The latest Symantec Internet Security Threat Report has found that Web-based threats, such as botnets, have become widespread and more sophisticated.

The security firm logged over 1.6 million new threats in 2008 which nearly account for 60 percent of all signatures that it has created to date.

"As malicious code continues to grow at a record pace we're also seeing that attackers have shifted away from mass distribution of a few threats to micro-distribution of millions of distinct threats," said Stephen Trilling, vice president at Symantec Security Technology and Response.

Legitimate websites can sometimes host malicious code, Symantec warned. "In the case of a popular, trusted site with high traffic, this can yield thousands of compromises from a single attack," said the Symantec report. Websites operated by the United Nations and the British government were used last year to deliver malicious material to visitors without their knowledge, the report said.
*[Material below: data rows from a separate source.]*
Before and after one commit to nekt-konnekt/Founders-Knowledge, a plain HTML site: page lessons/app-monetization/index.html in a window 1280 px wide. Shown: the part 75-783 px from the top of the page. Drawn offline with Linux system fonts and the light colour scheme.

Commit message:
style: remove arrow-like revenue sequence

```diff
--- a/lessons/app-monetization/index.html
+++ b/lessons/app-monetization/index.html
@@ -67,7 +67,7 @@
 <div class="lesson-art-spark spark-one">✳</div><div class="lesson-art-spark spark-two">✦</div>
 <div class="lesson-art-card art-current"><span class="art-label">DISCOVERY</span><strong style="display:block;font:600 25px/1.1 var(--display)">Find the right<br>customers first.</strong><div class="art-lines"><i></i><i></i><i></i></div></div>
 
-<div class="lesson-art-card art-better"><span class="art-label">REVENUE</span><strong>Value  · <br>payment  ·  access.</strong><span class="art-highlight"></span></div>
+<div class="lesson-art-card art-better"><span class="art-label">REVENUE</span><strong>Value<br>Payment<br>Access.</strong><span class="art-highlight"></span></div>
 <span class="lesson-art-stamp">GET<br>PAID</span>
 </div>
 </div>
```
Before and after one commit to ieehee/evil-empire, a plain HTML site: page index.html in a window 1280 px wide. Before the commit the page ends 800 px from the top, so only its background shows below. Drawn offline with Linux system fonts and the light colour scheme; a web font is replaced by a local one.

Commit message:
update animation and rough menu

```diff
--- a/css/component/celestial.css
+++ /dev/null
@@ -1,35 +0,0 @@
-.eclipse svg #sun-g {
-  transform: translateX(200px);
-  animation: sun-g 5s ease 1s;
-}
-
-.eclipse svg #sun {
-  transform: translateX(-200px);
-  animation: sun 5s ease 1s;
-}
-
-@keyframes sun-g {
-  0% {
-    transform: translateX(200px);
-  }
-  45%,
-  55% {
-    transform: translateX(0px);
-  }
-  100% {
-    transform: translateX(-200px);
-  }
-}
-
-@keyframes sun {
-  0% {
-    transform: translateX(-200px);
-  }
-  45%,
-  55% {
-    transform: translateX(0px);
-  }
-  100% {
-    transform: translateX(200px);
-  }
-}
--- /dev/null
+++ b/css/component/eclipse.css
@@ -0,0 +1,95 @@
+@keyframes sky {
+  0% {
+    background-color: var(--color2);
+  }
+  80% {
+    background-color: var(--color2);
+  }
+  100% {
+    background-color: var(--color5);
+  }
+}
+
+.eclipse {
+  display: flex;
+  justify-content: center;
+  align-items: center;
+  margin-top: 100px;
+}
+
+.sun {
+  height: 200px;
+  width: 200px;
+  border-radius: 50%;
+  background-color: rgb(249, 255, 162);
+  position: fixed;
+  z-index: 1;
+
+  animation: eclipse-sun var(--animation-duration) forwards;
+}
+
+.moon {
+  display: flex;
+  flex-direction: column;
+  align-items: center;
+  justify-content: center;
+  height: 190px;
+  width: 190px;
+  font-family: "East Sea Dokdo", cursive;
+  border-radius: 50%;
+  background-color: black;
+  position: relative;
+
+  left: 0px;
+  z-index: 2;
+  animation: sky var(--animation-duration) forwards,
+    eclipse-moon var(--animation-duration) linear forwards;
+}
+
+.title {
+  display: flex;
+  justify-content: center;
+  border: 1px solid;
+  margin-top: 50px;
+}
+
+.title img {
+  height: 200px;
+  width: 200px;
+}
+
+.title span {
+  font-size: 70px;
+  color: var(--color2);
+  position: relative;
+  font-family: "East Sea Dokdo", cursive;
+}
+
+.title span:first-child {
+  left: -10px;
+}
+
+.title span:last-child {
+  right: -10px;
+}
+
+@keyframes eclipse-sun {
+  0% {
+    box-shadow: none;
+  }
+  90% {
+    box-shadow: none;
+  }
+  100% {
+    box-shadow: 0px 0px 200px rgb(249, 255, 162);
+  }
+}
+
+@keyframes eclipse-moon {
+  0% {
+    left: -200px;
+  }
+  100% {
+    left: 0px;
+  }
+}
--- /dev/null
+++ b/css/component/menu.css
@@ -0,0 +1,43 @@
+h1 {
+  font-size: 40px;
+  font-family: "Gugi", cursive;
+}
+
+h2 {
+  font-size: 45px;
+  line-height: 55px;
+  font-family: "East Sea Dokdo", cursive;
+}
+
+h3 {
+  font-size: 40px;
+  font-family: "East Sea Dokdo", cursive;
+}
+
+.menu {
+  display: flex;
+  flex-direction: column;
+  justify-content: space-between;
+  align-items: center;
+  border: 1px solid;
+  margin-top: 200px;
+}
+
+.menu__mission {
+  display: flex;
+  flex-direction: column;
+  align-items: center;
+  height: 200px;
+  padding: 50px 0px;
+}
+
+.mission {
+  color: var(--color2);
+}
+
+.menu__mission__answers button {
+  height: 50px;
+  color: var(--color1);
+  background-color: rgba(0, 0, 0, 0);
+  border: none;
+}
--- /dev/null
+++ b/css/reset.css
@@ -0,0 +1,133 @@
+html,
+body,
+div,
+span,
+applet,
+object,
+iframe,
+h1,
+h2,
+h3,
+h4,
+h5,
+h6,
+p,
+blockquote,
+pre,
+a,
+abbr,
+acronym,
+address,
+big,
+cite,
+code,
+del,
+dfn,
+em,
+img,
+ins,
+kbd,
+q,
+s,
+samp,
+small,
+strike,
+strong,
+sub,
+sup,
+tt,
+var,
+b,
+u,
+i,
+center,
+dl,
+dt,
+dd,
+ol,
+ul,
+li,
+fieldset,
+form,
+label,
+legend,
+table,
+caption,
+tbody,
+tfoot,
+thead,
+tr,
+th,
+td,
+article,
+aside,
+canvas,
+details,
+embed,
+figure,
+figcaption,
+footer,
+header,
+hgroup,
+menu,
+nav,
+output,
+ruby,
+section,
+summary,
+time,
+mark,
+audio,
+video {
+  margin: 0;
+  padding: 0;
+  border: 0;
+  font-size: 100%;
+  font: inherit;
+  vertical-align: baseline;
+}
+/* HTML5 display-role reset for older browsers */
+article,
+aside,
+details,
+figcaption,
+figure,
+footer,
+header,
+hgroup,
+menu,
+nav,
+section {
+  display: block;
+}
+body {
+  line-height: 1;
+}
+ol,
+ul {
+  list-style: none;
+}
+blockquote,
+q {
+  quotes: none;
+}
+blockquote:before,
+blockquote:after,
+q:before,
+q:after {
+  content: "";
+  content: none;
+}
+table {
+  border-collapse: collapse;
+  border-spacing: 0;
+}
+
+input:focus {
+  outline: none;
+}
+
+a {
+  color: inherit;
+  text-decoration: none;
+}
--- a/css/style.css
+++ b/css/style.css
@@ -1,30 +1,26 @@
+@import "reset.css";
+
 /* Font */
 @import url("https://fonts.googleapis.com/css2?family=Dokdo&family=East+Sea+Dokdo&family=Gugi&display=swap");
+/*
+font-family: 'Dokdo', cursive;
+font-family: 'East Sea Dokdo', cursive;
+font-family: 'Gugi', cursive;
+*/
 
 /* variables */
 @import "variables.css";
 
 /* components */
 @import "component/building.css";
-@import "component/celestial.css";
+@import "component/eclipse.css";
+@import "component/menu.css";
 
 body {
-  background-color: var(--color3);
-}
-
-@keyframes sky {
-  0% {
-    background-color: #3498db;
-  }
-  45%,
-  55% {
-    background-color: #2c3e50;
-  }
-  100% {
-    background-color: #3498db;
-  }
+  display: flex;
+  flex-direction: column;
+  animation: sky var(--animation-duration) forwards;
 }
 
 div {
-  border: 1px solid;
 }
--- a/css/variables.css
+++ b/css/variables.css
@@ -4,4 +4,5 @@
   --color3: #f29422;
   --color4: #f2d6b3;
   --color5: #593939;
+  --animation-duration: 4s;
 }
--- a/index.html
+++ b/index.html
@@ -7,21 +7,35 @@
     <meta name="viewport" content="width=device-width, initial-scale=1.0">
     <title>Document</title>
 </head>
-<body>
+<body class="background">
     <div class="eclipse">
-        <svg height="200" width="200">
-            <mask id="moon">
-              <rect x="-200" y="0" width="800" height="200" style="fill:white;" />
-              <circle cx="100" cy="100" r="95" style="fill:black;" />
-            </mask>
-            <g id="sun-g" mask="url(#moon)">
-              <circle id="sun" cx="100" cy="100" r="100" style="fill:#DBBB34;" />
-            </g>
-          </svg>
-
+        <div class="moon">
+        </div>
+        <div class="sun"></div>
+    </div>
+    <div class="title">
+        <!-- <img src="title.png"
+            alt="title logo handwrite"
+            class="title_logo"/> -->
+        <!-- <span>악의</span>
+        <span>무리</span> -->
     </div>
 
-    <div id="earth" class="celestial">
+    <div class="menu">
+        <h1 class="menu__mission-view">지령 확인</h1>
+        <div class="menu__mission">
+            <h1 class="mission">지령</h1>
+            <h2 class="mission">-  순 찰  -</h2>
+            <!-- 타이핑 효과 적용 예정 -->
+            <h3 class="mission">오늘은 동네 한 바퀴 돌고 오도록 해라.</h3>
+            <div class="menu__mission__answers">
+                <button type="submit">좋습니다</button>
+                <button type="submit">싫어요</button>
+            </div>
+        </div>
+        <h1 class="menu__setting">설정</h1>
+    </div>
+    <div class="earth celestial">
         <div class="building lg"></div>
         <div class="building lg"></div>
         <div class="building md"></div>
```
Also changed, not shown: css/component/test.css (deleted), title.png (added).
In its EMEA report, which highlights findings from Europe, the Middle East and Africa, Symantec said it had observed an average of 32,188 active bots per day in the EMEA region in 2008, a 47 percent increase from 2007, when 21,864 active bots were detected.

For the second year running, the UK had the second highest level of malicious online activity in the Europe, with 11 percent of the region’s total. Germany topped the league with 14 percent.